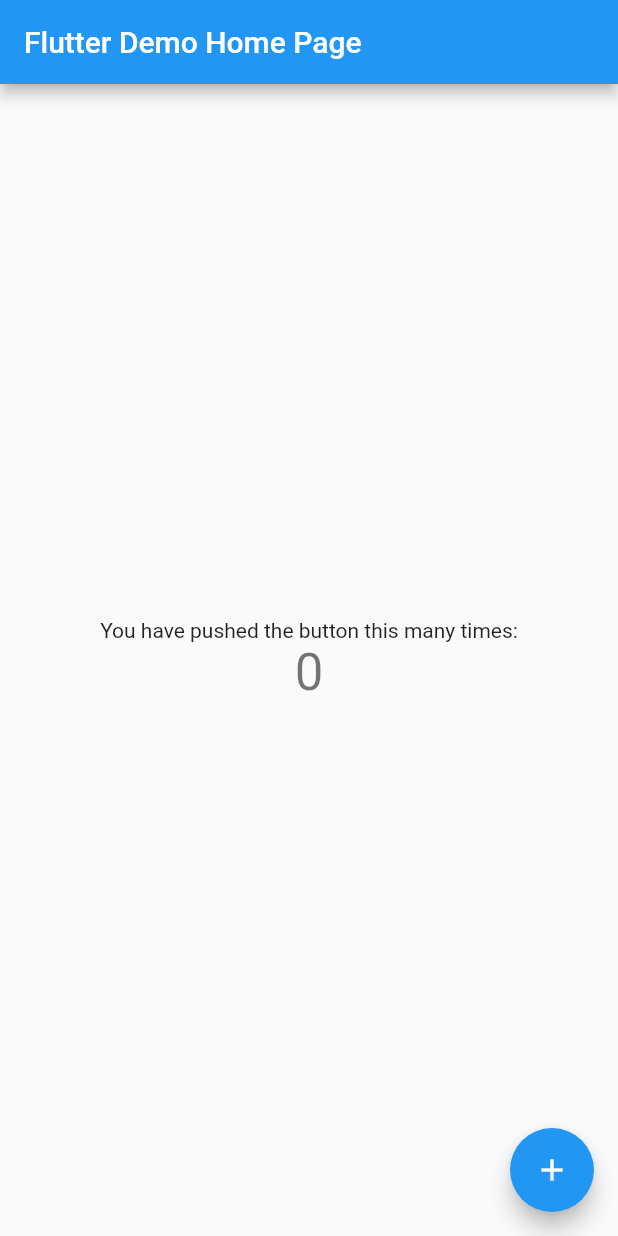
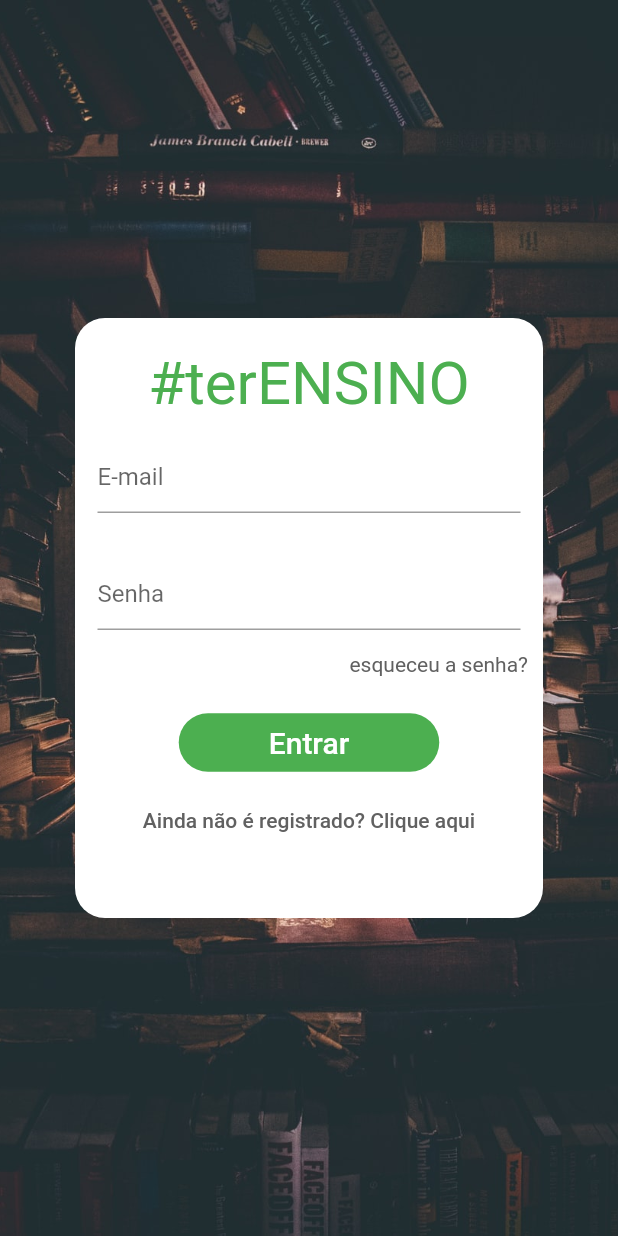
Before and after one commit to LucssCarvalho/ter-ensino, a Flutter app: the screen it shows after launch, on a phone screen of 412 x 824 dp. Run offline on Flutter 3.47's test engine with Material 2 defaults, Android fonts, the phone set to English and light mode, and no system bars.

Commit message:
create login_screen

```diff
--- a/ter_ensino_mobile/lib/main.dart
+++ b/ter_ensino_mobile/lib/main.dart
@@ -1,4 +1,5 @@
 import 'package:flutter/material.dart';
+import 'package:ter_ensino_mobile/screens/login_screen.dart';
 
 void main() {
   runApp(MyApp());
@@ -9,59 +10,12 @@
   @override
   Widget build(BuildContext context) {
     return MaterialApp(
-      title: 'Flutter Demo',
+      debugShowCheckedModeBanner: false,
       theme: ThemeData(
-        primarySwatch: Colors.blue,
+        primarySwatch: Colors.green,
         visualDensity: VisualDensity.adaptivePlatformDensity,
       ),
-      home: MyHomePage(title: 'Flutter Demo Home Page'),
+      home: LoginScreen(),
     );
   }
 }
-
-class MyHomePage extends StatefulWidget {
-  MyHomePage({Key key, this.title}) : super(key: key);
-
-  final String title;
-
-  @override
-  _MyHomePageState createState() => _MyHomePageState();
-}
-
-class _MyHomePageState extends State<MyHomePage> {
-  int _counter = 0;
-
-  void _incrementCounter() {
-    setState(() {
-      _counter++;
-    });
-  }
-
-  @override
-  Widget build(BuildContext context) {
-    return Scaffold(
-      appBar: AppBar(
-        title: Text(widget.title),
-      ),
-      body: Center(
-        child: Column(
-          mainAxisAlignment: MainAxisAlignment.center,
-          children: <Widget>[
-            Text(
-              'You have pushed the button this many times:',
-            ),
-            Text(
-              '$_counter',
-              style: Theme.of(context).textTheme.headline4,
-            ),
-          ],
-        ),
-      ),
-      floatingActionButton: FloatingActionButton(
-        onPressed: _incrementCounter,
-        tooltip: 'Increment',
-        child: Icon(Icons.add),
-      ),
-    );
-  }
-}
--- /dev/null
+++ b/ter_ensino_mobile/lib/screens/login_screen.dart
@@ -0,0 +1,103 @@
+import 'package:flutter/material.dart';
+
+class LoginScreen extends StatefulWidget {
+  @override
+  _LoginScreenState createState() => _LoginScreenState();
+}
+
+class _LoginScreenState extends State<LoginScreen> {
+  @override
+  Widget build(BuildContext context) {
+    return Scaffold(
+        body: Container(
+      decoration: BoxDecoration(
+        image: DecorationImage(
+            image: AssetImage('assets/images/background.jpg'),
+            fit: BoxFit.cover),
+      ),
+      child: Column(
+        mainAxisAlignment: MainAxisAlignment.center,
+        children: <Widget>[
+          Padding(
+            padding: const EdgeInsets.all(50.0),
+            child: Container(
+              height: 400,
+              decoration: BoxDecoration(
+                color: Colors.white,
+                borderRadius: BorderRadius.circular(20),
+              ),
+              child: _form(),
+            ),
+          )
+        ],
+      ),
+    ));
+  }
+
+  Widget _form() {
+    return Padding(
+      padding: const EdgeInsets.only(top: 20.0),
+      child: Form(
+        child: Column(
+          children: <Widget>[
+            Text(
+              '#terENSINO',
+              style: TextStyle(
+                color: Colors.green,
+                fontSize: 40,
+              ),
+            ),
+            Padding(
+              padding: const EdgeInsets.all(15.0),
+              child: TextFormField(
+                decoration: InputDecoration(hintText: 'E-mail'),
+              ),
+            ),
+            Padding(
+              padding: const EdgeInsets.all(15.0),
+              child: TextFormField(
+                decoration: InputDecoration(hintText: 'Senha'),
+              ),
+            ),
+            Padding(
+              padding: const EdgeInsets.only(right: 10.0),
+              child: Row(
+                mainAxisAlignment: MainAxisAlignment.end,
+                children: <Widget>[
+                  Text(
+                    'esqueceu a senha?',
+                    style: TextStyle(color: Colors.grey[700]),
+                  )
+                ],
+              ),
+            ),
+            Padding(
+              padding: const EdgeInsets.only(top: 20.0, bottom: 20),
+              child: MaterialButton(
+                onPressed: () {},
+                child: Container(
+                  decoration: BoxDecoration(
+                      color: Colors.green,
+                      borderRadius: BorderRadius.circular(100)),
+                  child: Padding(
+                    padding: const EdgeInsets.only(
+                        left: 60.0, right: 60.0, top: 8.0, bottom: 8.0),
+                    child: Text(
+                      'Entrar',
+                      style: TextStyle(color: Colors.white, fontSize: 20),
+                    ),
+                  ),
+                ),
+              ),
+            ),
+            Text(
+              'Ainda não é registrado? Clique aqui',
+              style: TextStyle(
+                  color: Colors.grey[700], fontWeight: FontWeight.w500),
+            ),
+          ],
+        ),
+      ),
+    );
+  }
+}
--- a/ter_ensino_mobile/pubspec.yaml
+++ b/ter_ensino_mobile/pubspec.yaml
@@ -21,3 +21,6 @@
 flutter:
 
   uses-material-design: true
+
+  assets:
+    - assets/images/background.jpg
```
Also changed, not shown: ter_ensino_mobile/assets/images/background.jpg (added).
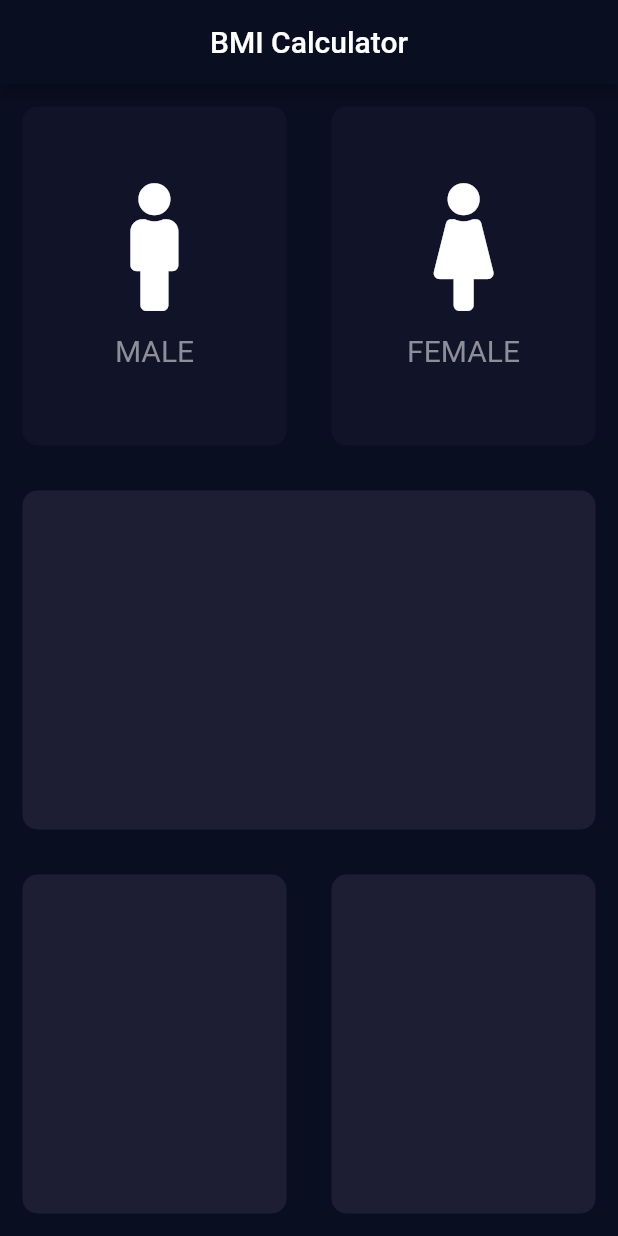
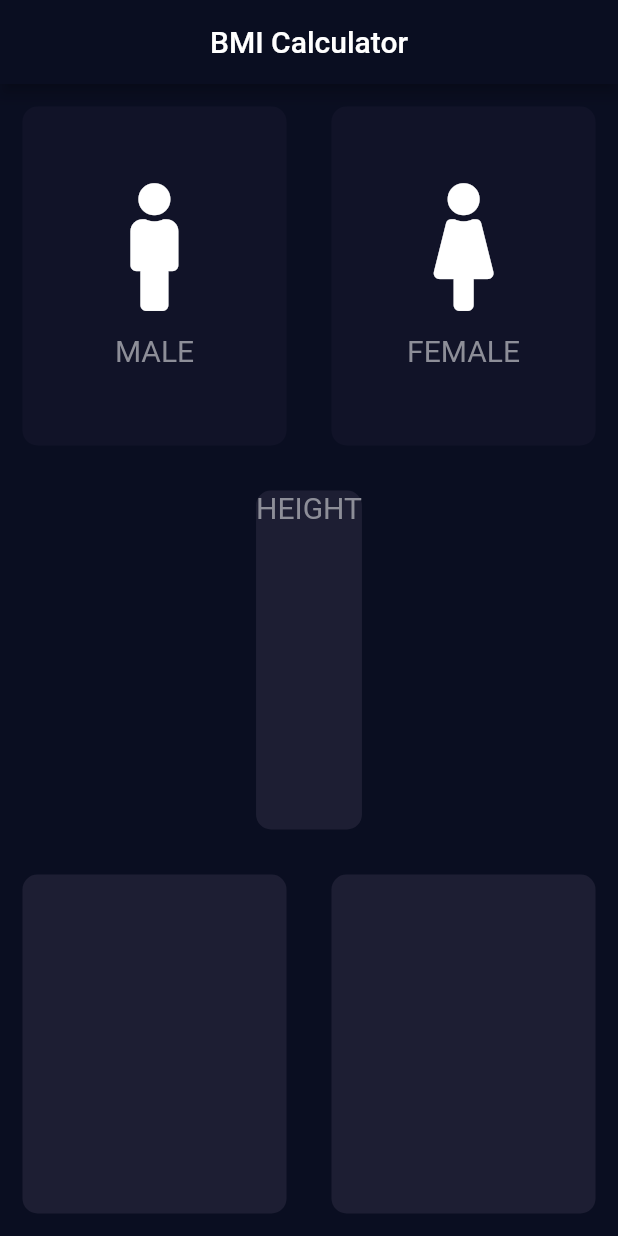
Before and after one commit to ahmeriqbal7aa/bmi_calculator, a Flutter app: the screen it shows after launch, on a phone screen of 412 x 824 dp. Run offline on Flutter 3.47's test engine with Material 2 defaults, Android fonts, the phone set to English and light mode, and no system bars; our stand-ins replace font_awesome_flutter.

Commit message:
Access "ConstantFile" Functionalities

```diff
--- a/lib/InputPage.dart
+++ b/lib/InputPage.dart
@@ -1,12 +1,14 @@
+import 'package:bmi_calculator/ConstantFile.dart';
 import 'package:flutter/cupertino.dart';
 import 'package:flutter/material.dart';
 import 'package:font_awesome_flutter/font_awesome_flutter.dart';
 import 'ContainerFile.dart';
 import 'TextIconFile.dart';
+import 'ConstantFile.dart';
 
-//TODO Initialize const variables "Active and deActive"
-const activeColor = Color(0xFF1D1E33);
-const deActiveColor = Color(0xFF111328);
+// //TODO Initialize const variables "Active and deActive"
+// const activeColor = Color(0xFF1D1E33);
+// const deActiveColor = Color(0xFF111328);
 //TODO Define "enum" that is used to defining named const values
 // "enum" display const values into text form
 enum Gender {
@@ -59,7 +61,7 @@ class _InputPageState extends State<InputPage> {
                         selectGender = Gender.male;
                       });
                     },
-                    //TODO use Ternary Operator for male
+                    //TODO use Ternary Operator for male and Access "ConstantFile" Functionality
                     colors: selectGender == Gender.male
                         ? activeColor
                         : deActiveColor,
@@ -79,7 +81,7 @@ class _InputPageState extends State<InputPage> {
                         selectGender = Gender.female;
                       });
                     },
-                    //TODO use Ternary Operator for female
+                    //TODO use Ternary Operator for female and Access "ConstantFile" Functionality
                     colors: selectGender == Gender.female
                         ? activeColor
                         : deActiveColor,
@@ -96,6 +98,15 @@ class _InputPageState extends State<InputPage> {
           Expanded(
             child: new RepeatContainerCode(
               colors: Color(0xFF1D1E33),
+              cardWidget: Column(
+                children: [
+                  Text(
+                    'HEIGHT',
+                    //TODO Access "ConstantFile" Functionality
+                    style: LabelStyle,
+                  )
+                ],
+              ),
             ),
           ),
           //TODO Row 3
--- a/lib/TextIconFile.dart
+++ b/lib/TextIconFile.dart
@@ -1,4 +1,5 @@
 import 'package:flutter/material.dart';
+import 'ConstantFile.dart';
 
 //TODO Auto Generated Text and Icon Refactored Class
 class RepeatTextandIconCode extends StatelessWidget {
@@ -27,10 +28,8 @@ class RepeatTextandIconCode extends StatelessWidget {
         Text(
           //TODO here we use String variable's object
           label,
-          style: TextStyle(
-            fontSize: 20.0,
-            color: Color(0xFF8D8E98),
-          ),
+          //TODO Access "ConstantFile" Functionality
+          style: LabelStyle,
         )
       ],
     );
```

------------------------

**Your objective**
Take from the entries every line that has the string "only".

**Finished task**
+      padding: const EdgeInsets.only(top: 20.0),
+              padding: const EdgeInsets.only(right: 10.0),
+              padding: const EdgeInsets.only(top: 20.0, bottom: 20),
+                    padding: const EdgeInsets.only(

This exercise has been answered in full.